You can import a pre-built GoQuorum Grafana dashboard to visualize your recorded GoQuorum network data.

Monitor logs

You can search, analyze, and monitor the logs of Tessera nodes using Splunk or Elastic Stack (ELK).


Set up Splunk and Splunk Universal Forwarders to consolidate the logs from multiple Tessera nodes. The following pages from the Splunk documentation are a good starting point for understanding how to achieve this:

The general steps to consolidate the logs for a Tessera network in Splunk are:

  1. Set up a central Splunk instance if one does not already exist. Typically this is on a host separate to the hosts running the Tessera nodes. This is known as the Receiver.

  2. Configure the Tessera hosts to forward their nodes' logs to the Receiver by:

    1. Configuring the format and output location of the node's logs. This is achieved by configuring Logback (the logging framework used by Tessera) at node start-up.

      The following example XML configures Logback to save Tessera's logs to a file. See the Logback documentation for more information on configuring Logback:

      <?xml version="1.0" encoding="UTF-8"?>
      <appender name="FILE" class="ch.qos.logback.core.FileAppender">
      <pattern>%d{HH:mm:ss.SSS} [%thread] %-5level %logger{36} - %msg%n</pattern>

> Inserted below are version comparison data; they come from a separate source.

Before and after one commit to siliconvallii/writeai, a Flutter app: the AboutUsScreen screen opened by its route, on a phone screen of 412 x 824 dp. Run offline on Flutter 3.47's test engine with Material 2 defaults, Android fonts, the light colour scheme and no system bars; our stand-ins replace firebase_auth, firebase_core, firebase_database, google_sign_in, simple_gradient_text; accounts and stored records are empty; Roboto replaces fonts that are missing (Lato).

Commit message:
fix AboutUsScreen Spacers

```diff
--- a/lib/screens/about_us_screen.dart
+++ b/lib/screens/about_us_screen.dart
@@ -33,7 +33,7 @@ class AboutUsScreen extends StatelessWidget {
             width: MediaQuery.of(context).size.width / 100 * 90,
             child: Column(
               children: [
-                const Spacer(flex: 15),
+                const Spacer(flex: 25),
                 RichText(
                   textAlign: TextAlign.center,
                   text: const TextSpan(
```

      <logger name="org.glassfish.jersey.internal.inject.Providers" level="ERROR" />
      <logger name="org.hibernate.validator.internal.util.Version" level="ERROR" />
      <logger name="org.hibernate.validator.internal.engine.ConfigurationImpl" level="ERROR" />

      <root level="INFO">
      <appender-ref ref="FILE"/>

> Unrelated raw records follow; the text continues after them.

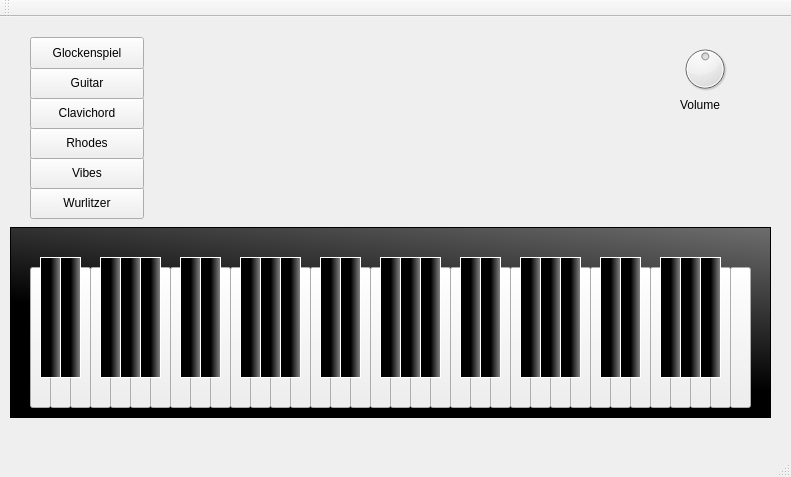
Old version of the form mainwindow.ui in the repository ddperdue/piano.
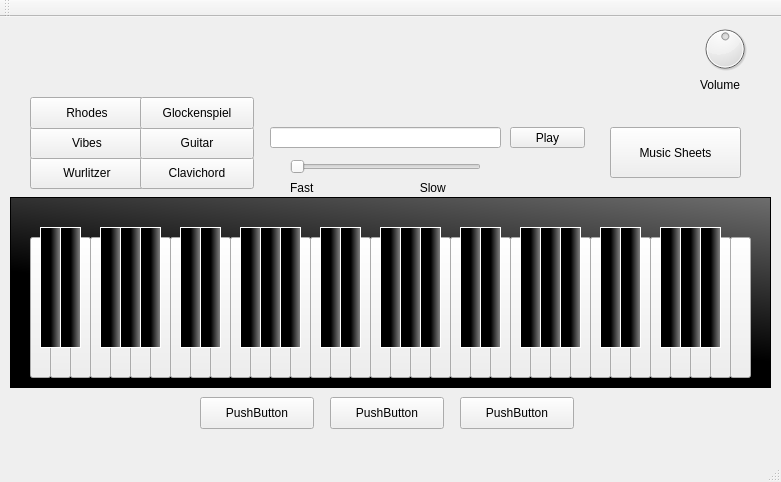
New version of the form.

Commit message: Working Music Sheets / Updated UI

Diff of the .ui file:
```diff
--- a/mainwindow.ui
+++ b/mainwindow.ui
@@ -6,8 +6,8 @@
    <rect>
     <x>0</x>
     <y>0</y>
-    <width>791</width>
-    <height>477</height>
+    <width>781</width>
+    <height>482</height>
    </rect>
   </property>
   <property name="windowTitle">
@@ -18,7 +18,7 @@
     <property name="geometry">
      <rect>
       <x>30</x>
-      <y>250</y>
+      <y>220</y>
       <width>21</width>
       <height>141</height>
      </rect>
@@ -31,7 +31,7 @@
     <property name="geometry">
      <rect>
       <x>40</x>
-      <y>240</y>
+      <y>210</y>
       <width>21</width>
       <height>121</height>
      </rect>
@@ -50,7 +50,7 @@
     <property name="geometry">
      <rect>
       <x>50</x>
-      <y>270</y>
+      <y>240</y>
       <width>21</width>
       <height>121</height>
      </rect>
@@ -63,7 +63,7 @@
     <property name="geometry">
      <rect>
       <x>60</x>
-      <y>240</y>
+      <y>210</y>
       <width>21</width>
       <height>121</height>
      </rect>
@@ -82,7 +82,7 @@
     <property name="geometry">
      <rect>
       <x>70</x>
-      <y>250</y>
+      <y>220</y>
       <width>21</width>
       <height>141</height>
      </rect>
@@ -95,7 +95,7 @@
     <property name="geometry">
      <rect>
       <x>90</x>
-      <y>250</y>
+      <y>220</y>
       <width>21</width>
       <height>141</height>
      </rect>
@@ -108,7 +108,7 @@
     <property name="geometry">
      <rect>
       <x>100</x>
-      <y>240</y>
+      <y>210</y>
       <width>21</width>
       <height>121</height>
      </rect>
@@ -128,7 +128,7 @@
     <property name="geometry">
      <rect>
       <x>110</x>
-      <y>270</y>
+      <y>240</y>
       <width>21</width>
       <height>121</height>
      </rect>
@@ -141,7 +141,7 @@
     <property name="geometry">
      <rect>
       <x>120</x>
-      <y>240</y>
+      <y>210</y>
       <width>21</width>
       <height>121</height>
      </rect>
@@ -160,7 +160,7 @@
     <property name="geometry">
      <rect>
       <x>130</x>
-      <y>270</y>
+      <y>240</y>
       <width>21</width>
       <height>121</height>
      </rect>
@@ -173,7 +173,7 @@
     <property name="geometry">
      <rect>
       <x>140</x>
-      <y>240</y>
+      <y>210</y>
       <width>21</width>
       <height>121</height>
      </rect>
@@ -192,7 +192,7 @@
     <property name="geometry">
      <rect>
       <x>150</x>
-      <y>250</y>
+      <y>220</y>
       <width>21</width>
       <height>141</height>
      </rect>
@@ -205,7 +205,7 @@
     <property name="geometry">
      <rect>
       <x>170</x>
-      <y>250</y>
+      <y>220</y>
       <width>21</width>
       <height>141</height>
      </rect>
@@ -218,7 +218,7 @@
     <property name="geometry">
      <rect>
       <x>180</x>
-      <y>240</y>
+      <y>210</y>
       <width>21</width>
       <height>121</height>
      </rect>
@@ -237,7 +237,7 @@
     <property name="geometry">
      <rect>
       <x>190</x>
-      <y>270</y>
+      <y>240</y>
       <width>21</width>
       <height>121</height>
      </rect>
@@ -250,7 +250,7 @@
     <property name="geometry">
      <rect>
       <x>200</x>
-      <y>240</y>
+      <y>210</y>
       <width>21</width>
       <height>121</height>
      </rect>
@@ -270,7 +270,7 @@
     <property name="geometry">
      <rect>
       <x>210</x>
-      <y>250</y>
+      <y>220</y>
       <width>21</width>
       <height>141</height>
      </rect>
@@ -283,7 +283,7 @@
     <property name="geometry">
      <rect>
       <x>230</x>
-      <y>250</y>
+      <y>220</y>
       <width>21</width>
       <height>141</height>
      </rect>
@@ -296,7 +296,7 @@
     <property name="geometry">
      <rect>
       <x>240</x>
-      <y>240</y>
+      <y>210</y>
       <width>21</width>
       <height>121</height>
      </rect>
@@ -315,7 +315,7 @@
     <property name="geometry">
      <rect>
       <x>250</x>
-      <y>270</y>
+      <y>240</y>
       <width>21</width>
       <height>121</height>
      </rect>
@@ -328,7 +328,7 @@
     <property name="geometry">
      <rect>
       <x>260</x>
-      <y>240</y>
+      <y>210</y>
       <width>21</width>
       <height>121</height>
      </rect>
@@ -347,7 +347,7 @@
     <property name="geometry">
      <rect>
       <x>270</x>
-      <y>270</y>
+      <y>240</y>
       <width>21</width>
       <height>121</height>
      </rect>
@@ -360,7 +360,7 @@
     <property name="geometry">
      <rect>
       <x>280</x>
-      <y>240</y>
+      <y>210</y>
       <width>21</width>
       <height>121</height>
      </rect>
@@ -379,7 +379,7 @@
     <property name="geometry">
      <rect>
       <x>290</x>
-      <y>250</y>
+      <y>220</y>
       <width>21</width>
       <height>141</height>
      </rect>
@@ -392,7 +392,7 @@
     <property name="geometry">
      <rect>
       <x>310</x>
-      <y>250</y>
+      <y>220</y>
       <width>21</width>
       <height>141</height>
      </rect>
@@ -405,7 +405,7 @@
     <property name="geometry">
      <rect>
       <x>320</x>
-      <y>240</y>
+      <y>210</y>
       <width>21</width>
       <height>121</height>
      </rect>
@@ -424,7 +424,7 @@
     <property name="geometry">
      <rect>
       <x>330</x>
-      <y>270</y>
+      <y>240</y>
       <width>21</width>
       <height>121</height>
      </rect>
@@ -437,7 +437,7 @@
     <property name="geometry">
      <rect>
       <x>340</x>
-      <y>240</y>
+      <y>210</y>
       <width>21</width>
       <height>121</height>
      </rect>
@@ -456,7 +456,7 @@
     <property name="geometry">
      <rect>
       <x>350</x>
-      <y>250</y>
+      <y>220</y>
       <width>21</width>
       <height>141</height>
      </rect>
@@ -469,7 +469,7 @@
     <property name="geometry">
      <rect>
       <x>450</x>
-      <y>250</y>
+      <y>220</y>
       <width>21</width>
       <height>141</height>
      </rect>
@@ -482,7 +482,7 @@
     <property name="geometry">
      <rect>
       <x>410</x>
-      <y>270</y>
+      <y>240</y>
       <width>21</width>
       <height>121</height>
      </rect>
@@ -495,7 +495,7 @@
     <property name="geometry">
      <rect>
       <x>390</x>
-      <y>270</y>
+      <y>240</y>
       <width>21</width>
       <height>121</height>
      </rect>
@@ -508,7 +508,7 @@
     <property name="geometry">
      <rect>
       <x>400</x>
-      <y>240</y>
+      <y>210</y>
       <width>21</width>
       <height>121</height>
      </rect>
@@ -527,7 +527,7 @@
     <property name="geometry">
      <rect>
       <x>420</x>
-      <y>240</y>
+      <y>210</y>
       <width>21</width>
       <height>121</height>
      </rect>
@@ -546,7 +546,7 @@
     <property name="geometry">
      <rect>
       <x>470</x>
-      <y>270</y>
+      <y>240</y>
       <width>21</width>
       <height>121</height>
      </rect>
@@ -559,7 +559,7 @@
     <property name="geometry">
      <rect>
       <x>380</x>
-      <y>240</y>
+      <y>210</y>
       <width>21</width>
       <height>121</height>
      </rect>
@@ -578,7 +578,7 @@
     <property name="geometry">
      <rect>
       <x>430</x>
-      <y>250</y>
+      <y>220</y>
       <width>21</width>
       <height>141</height>
      </rect>
@@ -591,7 +591,7 @@
     <property name="geometry">
      <rect>
       <x>480</x>
-      <y>240</y>
+      <y>210</y>
       <width>21</width>
       <height>121</height>
      </rect>
@@ -610,7 +610,7 @@
     <property name="geometry">
      <rect>
       <x>490</x>
-      <y>250</y>
+      <y>220</y>
       <width>21</width>
       <height>141</height>
      </rect>
@@ -623,7 +623,7 @@
     <property name="geometry">
      <rect>
       <x>370</x>
-      <y>250</y>
+      <y>220</y>
       <width>21</width>
       <height>141</height>
      </rect>
@@ -636,7 +636,7 @@
     <property name="geometry">
      <rect>
       <x>460</x>
-      <y>240</y>
+      <y>210</y>
       <width>21</width>
       <height>121</height>
      </rect>
@@ -656,7 +656,7 @@
     <property name="geometry">
      <rect>
       <x>590</x>
-      <y>250</y>
+      <y>220</y>
       <width>21</width>
       <height>141</height>
      </rect>
@@ -669,7 +669,7 @@
     <property name="geometry">
      <rect>
       <x>550</x>
-      <y>270</y>
+      <y>240</y>
       <width>21</width>
       <height>121</height>
      </rect>
@@ -682,7 +682,7 @@
     <property name="geometry">
      <rect>
       <x>530</x>
-      <y>270</y>
+      <y>240</y>
       <width>21</width>
       <height>121</height>
      </rect>
@@ -695,7 +695,7 @@
     <property name="geometry">
      <rect>
       <x>540</x>
-      <y>240</y>
+      <y>210</y>
       <width>21</width>
       <height>121</height>
      </rect>
@@ -714,7 +714,7 @@
     <property name="geometry">
      <rect>
       <x>560</x>
-      <y>240</y>
+      <y>210</y>
       <width>21</width>
       <height>121</height>
      </rect>
@@ -733,7 +733,7 @@
     <property name="geometry">
      <rect>
       <x>610</x>
-      <y>270</y>
+      <y>240</y>
       <width>21</width>
       <height>121</height>
      </rect>
@@ -746,7 +746,7 @@
     <property name="geometry">
      <rect>
       <x>520</x>
-      <y>240</y>
+      <y>210</y>
       <width>21</width>
       <height>121</height>
      </rect>
@@ -766,7 +766,7 @@
     <property name="geometry">
      <rect>
       <x>570</x>
-      <y>250</y>
+      <y>220</y>
       <width>21</width>
       <height>141</height>
      </rect>
@@ -779,7 +779,7 @@
     <property name="geometry">
      <rect>
       <x>620</x>
-      <y>240</y>
+      <y>210</y>
       <width>21</width>
       <height>121</height>
      </rect>
@@ -798,7 +798,7 @@
     <property name="geometry">
      <rect>
       <x>630</x>
-      <y>250</y>
+      <y>220</y>
       <width>21</width>
       <height>141</height>
      </rect>
@@ -811,7 +811,7 @@
     <property name="geometry">
      <rect>
       <x>510</x>
-      <y>250</y>
+      <y>220</y>
       <width>21</width>
       <height>141</height>
      </rect>
@@ -824,7 +824,7 @@
     <property name="geometry">
      <rect>
       <x>600</x>
-      <y>240</y>
+      <y>210</y>
       <width>21</width>
       <height>121</height>
      </rect>
@@ -843,7 +843,7 @@
     <property name="geometry">
      <rect>
       <x>690</x>
-      <y>270</y>
+      <y>240</y>
       <width>21</width>
       <height>121</height>
      </rect>
@@ -856,7 +856,7 @@
     <property name="geometry">
      <rect>
       <x>660</x>
-      <y>240</y>
+      <y>210</y>
       <width>21</width>
       <height>121</height>
      </rect>
@@ -875,7 +875,7 @@
     <property name="geometry">
      <rect>
       <x>650</x>
-      <y>250</y>
+      <y>220</y>
       <width>21</width>
       <height>141</height>
      </rect>
@@ -888,7 +888,7 @@
     <property name="geometry">
      <rect>
       <x>680</x>
-      <y>240</y>
+      <y>210</y>
       <width>21</width>
       <height>121</height>
      </rect>
@@ -907,7 +907,7 @@
     <property name="geometry">
      <rect>
       <x>710</x>
-      <y>250</y>
+      <y>220</y>
       <width>21</width>
       <height>141</height>
      </rect>
@@ -920,7 +920,7 @@
     <property name="geometry">
      <rect>
       <x>700</x>
-      <y>240</y>
+      <y>210</y>
       <width>21</width>
       <height>121</height>
      </rect>
@@ -939,7 +939,7 @@
     <property name="geometry">
      <rect>
       <x>730</x>
-      <y>250</y>
+      <y>220</y>
       <width>21</width>
       <height>141</height>
      </rect>
@@ -952,7 +952,7 @@
     <property name="geometry">
      <rect>
       <x>670</x>
-      <y>270</y>
+      <y>240</y>
       <width>21</width>
       <height>121</height>
      </rect>
@@ -965,7 +965,7 @@
     <property name="geometry">
      <rect>
       <x>30</x>
-      <y>170</y>
+      <y>140</y>
       <width>114</width>
       <height>32</height>
      </rect>
@@ -978,7 +978,7 @@
     <property name="geometry">
      <rect>
       <x>30</x>
-      <y>140</y>
+      <y>110</y>
       <width>114</width>
       <height>32</height>
      </rect>
@@ -991,7 +991,7 @@
     <property name="geometry">
      <rect>
       <x>30</x>
-      <y>110</y>
+      <y>80</y>
       <width>114</width>
       <height>32</height>
      </rect>
@@ -1003,8 +1003,8 @@
    <widget class="QPushButton" name="pushButton_Clavichord">
     <property name="geometry">
      <rect>
-      <x>30</x>
-      <y>80</y>
+      <x>140</x>
+      <y>140</y>
       <width>114</width>
       <height>32</height>
      </rect>
@@ -1016,8 +1016,8 @@
    <widget class="QDial" name="dial">
     <property name="geometry">
      <rect>
-      <x>680</x>
-      <y>20</y>
+      <x>700</x>
+      <y>0</y>
       <width>50</width>
       <height>64</height>
      </rect>
@@ -1029,8 +1029,8 @@
    <widget class="QLabel" name="label">
     <property name="geometry">
      <rect>
-      <x>680</x>
-      <y>80</y>
+      <x>700</x>
+      <y>60</y>
       <width>51</width>
       <height>16</height>
      </rect>
@@ -1042,8 +1042,8 @@
    <widget class="QPushButton" name="pushButton_Guitar">
     <property name="geometry">
      <rect>
-      <x>30</x>
-      <y>50</y>
+      <x>140</x>
+      <y>110</y>
       <width>114</width>
       <height>32</height>
      </rect>
@@ -1055,8 +1055,8 @@
    <widget class="QPushButton" name="pushButton_Glockenspiel">
     <property name="geometry">
      <rect>
-      <x>30</x>
-      <y>20</y>
+      <x>140</x>
+      <y>80</y>
       <width>114</width>
       <height>32</height>
      </rect>
@@ -1069,7 +1069,7 @@
     <property name="geometry">
      <rect>
       <x>10</x>
-      <y>210</y>
+      <y>180</y>
       <width>761</width>
       <height>191</height>
      </rect>
@@ -1086,6 +1086,107 @@
      <enum>QFrame::Raised</enum>
     </property>
    </widget>
+   <widget class="QPushButton" name="pushButton">
+    <property name="geometry">
+     <rect>
+      <x>510</x>
+      <y>110</y>
+      <width>75</width>
+      <height>21</height>
+     </rect>
+    </property>
+    <property name="text">
+     <string>Play</string>
+    </property>
+   </widget>
+   <widget class="QLineEdit" name="lineEdit">
+    <property name="geometry">
+     <rect>
+      <x>270</x>
+      <y>110</y>
+      <width>231</width>
+      <height>21</height>
+     </rect>
+    </property>
+   </widget>
+   <widget class="QSlider" name="horizontalSlider">
+    <property name="geometry">
+     <rect>
+      <x>290</x>
+      <y>140</y>
+      <width>191</width>
+      <height>20</height>
+     </rect>
+    </property>
+    <property name="orientation">
+     <enum>Qt::Horizontal</enum>
+    </property>
+   </widget>
+   <widget class="QLabel" name="label_2">
+    <property name="geometry">
+     <rect>
+      <x>290</x>
+      <y>160</y>
+      <width>191</width>
+      <height>21</height>
+     </rect>
+    </property>
+    <property name="text">
+     <string>Fast                                Slow   </string>
+    </property>
+   </widget>
+   <widget class="QPushButton" name="pushButton_2">
+    <property name="geometry">
+     <rect>
+      <x>610</x>
+      <y>110</y>
+      <width>131</width>
+      <height>51</height>
+     </rect>
+    </property>
+    <property name="text">
+     <string>Music Sheets</string>
+    </property>
+   </widget>
+   <widget class="QPushButton" name="pushButton_3">
+    <property name="geometry">
+     <rect>
+      <x>200</x>
+      <y>380</y>
+      <width>114</width>
+      <height>32</height>
+     </rect>
+    </property>
+    <property name="text">
+     <string>PushButton</string>
+    </property>
+   </widget>
+   <widget class="QPushButton" name="pushButton_4">
+    <property name="geometry">
+     <rect>
+      <x>330</x>
+      <y>380</y>
+      <width>114</width>
+      <height>32</height>
+     </rect>
+    </property>
+    <property name="text">
+     <string>PushButton</string>
+    </property>
+   </widget>
+   <widget class="QPushButton" name="pushButton_5">
+    <property name="geometry">
+     <rect>
+      <x>460</x>
+      <y>380</y>
+      <width>114</width>
+      <height>32</height>
+     </rect>
+    </property>
+    <property name="text">
+     <string>PushButton</string>
+    </property>
+   </widget>
    <zorder>frame</zorder>
    <zorder>pushButton_E3</zorder>
    <zorder>pushButton_D3</zorder>
```
Left out of the diff: 10 changed lines with no effect on the pictures. The commit also changes 383 other files.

      To start Tessera with an XML configuration file:

      tessera -Dlogback.configurationFile=/path/to/logback-config.xml  -configfile /path/to/config.json
    2. Set up Splunk Universal Forwarders (lightweight Splunk clients) on each Tessera host to forward log data for its node to the Receiver.

    3. Set up the Splunk Receiver to listen and receive logging data from the Universal Forwarders.

Elastic Stack

Follow the Quorum Developer Quickstart to use Elastic Stack (ELK) to manage Tessera logs.